Dhamma might be equated with "things the Buddha said".

aren't they admitting that reality itself is an absolute and that at least one thing is absolutely knowable

I think "they" argue that descriptions of reality are problematic. People see reality as "name" and "form" (e.g. "that looks like an apple, I'm going to call it an apple; I like apples") ... but the ideal apple isn't the same as the real apple, a real apple might be better viewed as an impermanent heap of components (sugars etc.), and so on.

To put it another way, this very desire to show others that "some-absolute-truths-exist" is wrong seems to destroy their own "all is relative" or "nothing is knowable" positions.

Is that necessarily so? If I say "everything smells like shit" does that necessarily imply there's something which doesn't?

Also, as I mentioned, Buddhists do tend to take Buddhist dhamma as "true" (partly from personal experience and partly as a matter of faith). Some examples of dhamma are, "all conditioned things are impermanent and dissatisfactory", and "desire leads to clinging".

why else would someone who doesn't believe anything is true argue with you about whether something you think is true actually is

I can't, in this answer, speak for all people who argue.

Also you seem to be referring to specific personal experiences of yours (i.e. arguments you've had with people), which you found unpleasant. But I don't know what personal experiences you're talking about (I only know you description of those experiences...).

But to answer your question, in theory a benevolent reason why someone might argue discuss with you could be, that having a fixed view can be a cause of suffering. If I obsessed about how I really want an apple, then that desire and clinging could cause my suffering.

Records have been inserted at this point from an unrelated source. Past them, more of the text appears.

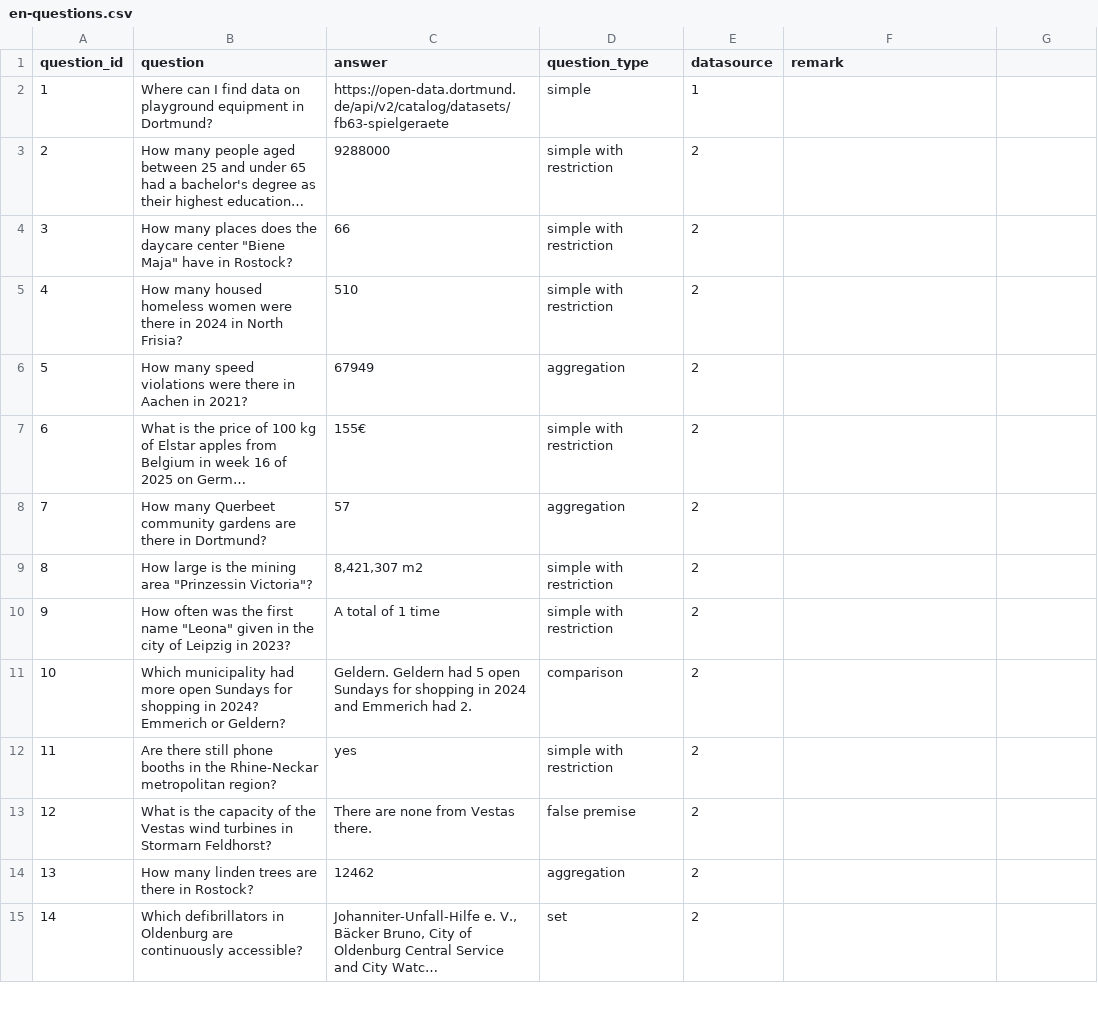
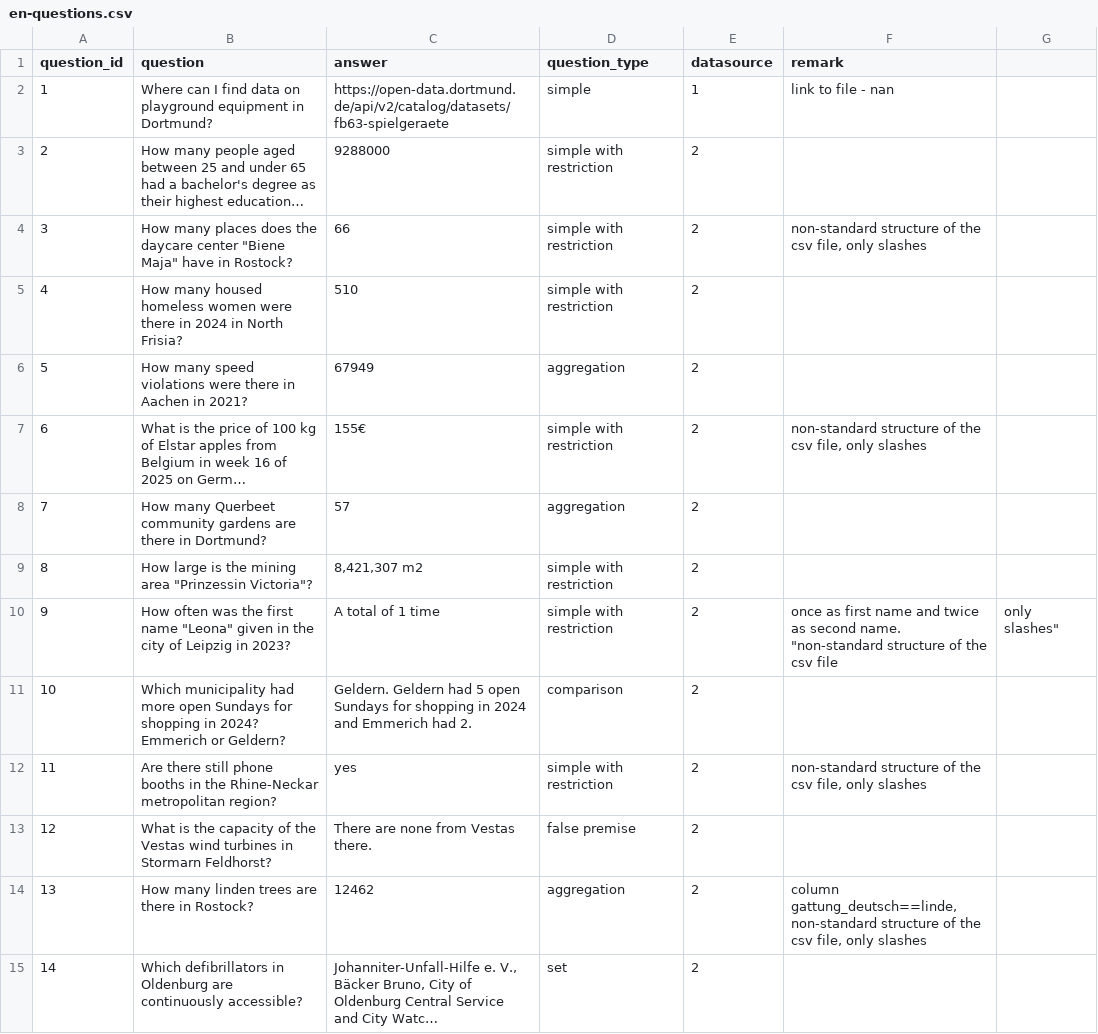
Before and after one commit to OpenData-IQ/ODQA, a CSV file: open-data-benchmark/en-questions.csv, drawn as a sheet; only a part is shown; long unchanged cells end in …; the diff covers the shown part only; the diff names each change by its address in the sheet, - before the commit and + after, or states it on an @@ line.

```diff
--- a/open-data-benchmark/en-questions.csv
+++ b/open-data-benchmark/en-questions.csv
-F2 (remark): (empty)
+F2 (remark): link to file - nan
-F4 (remark): (empty)
+F4 (remark): non-standard structure of the csv file, only slashes
-F7 (remark): (empty)
+F7 (remark): non-standard structure of the csv file, only slashes
-F10 (remark): (empty)
+F10 (remark): once as first name and twice as second name. "non-standard structure of the csv file
-G10: (empty)
+G10: only slashes"
-F12 (remark): (empty)
+F12 (remark): non-standard structure of the csv file, only slashes
-F14 (remark): (empty)
+F14 (remark): column gattung_deutsch==linde, non-standard structure of the csv file, only slashes
```
Also changed, not shown: 47 edited cells elsewhere in this file.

If I obsess about me being right and other people being wrong, then having such fixed views may make me suffer too (ditto other fixed views like obsessing about wanting alcohol, about wanting to win an argument, or about wanting to steal your property, etc.).

But as you said even clinging to Dhamma may cause suffering. What you're saying reminds me of something else. I think you're saying, "If you argue that absolute truths aren't absolutely true, isn't that contradicting yourself by making an absolute statement?"

It reminds me of this sutta: "If suffering is caused by desire, and you desire to end suffering by ending desire, isn't that contradicting yourself by desiring the end of desire?"

The belief that everything is relative is obviously self-refuting, because it holds to an absolute.

I'm not sure what you mean by "relative", by the way. If you were discussing Dhamma, a Buddhist might more conventionally say that everything (except, possibly, dhammas i.e. the aforementioned universal laws) is "conditioned" -- i.e. has a cause, arises when the causal conditions exist, and is impermanent, subject to cessation.

Some of the dhammas though seem like pretty sure-of-themselves statements to me, though -- including moral precepts like "don't kill".

So I'm not sure it's true that Buddhists argue that "everything is relative".

There is notion though that clinging to views causes suffering -- including clinging to your idea of dhamma. I think that's where the (shocking) phrase If you meet the Buddha on the road, kill him! expression comes from.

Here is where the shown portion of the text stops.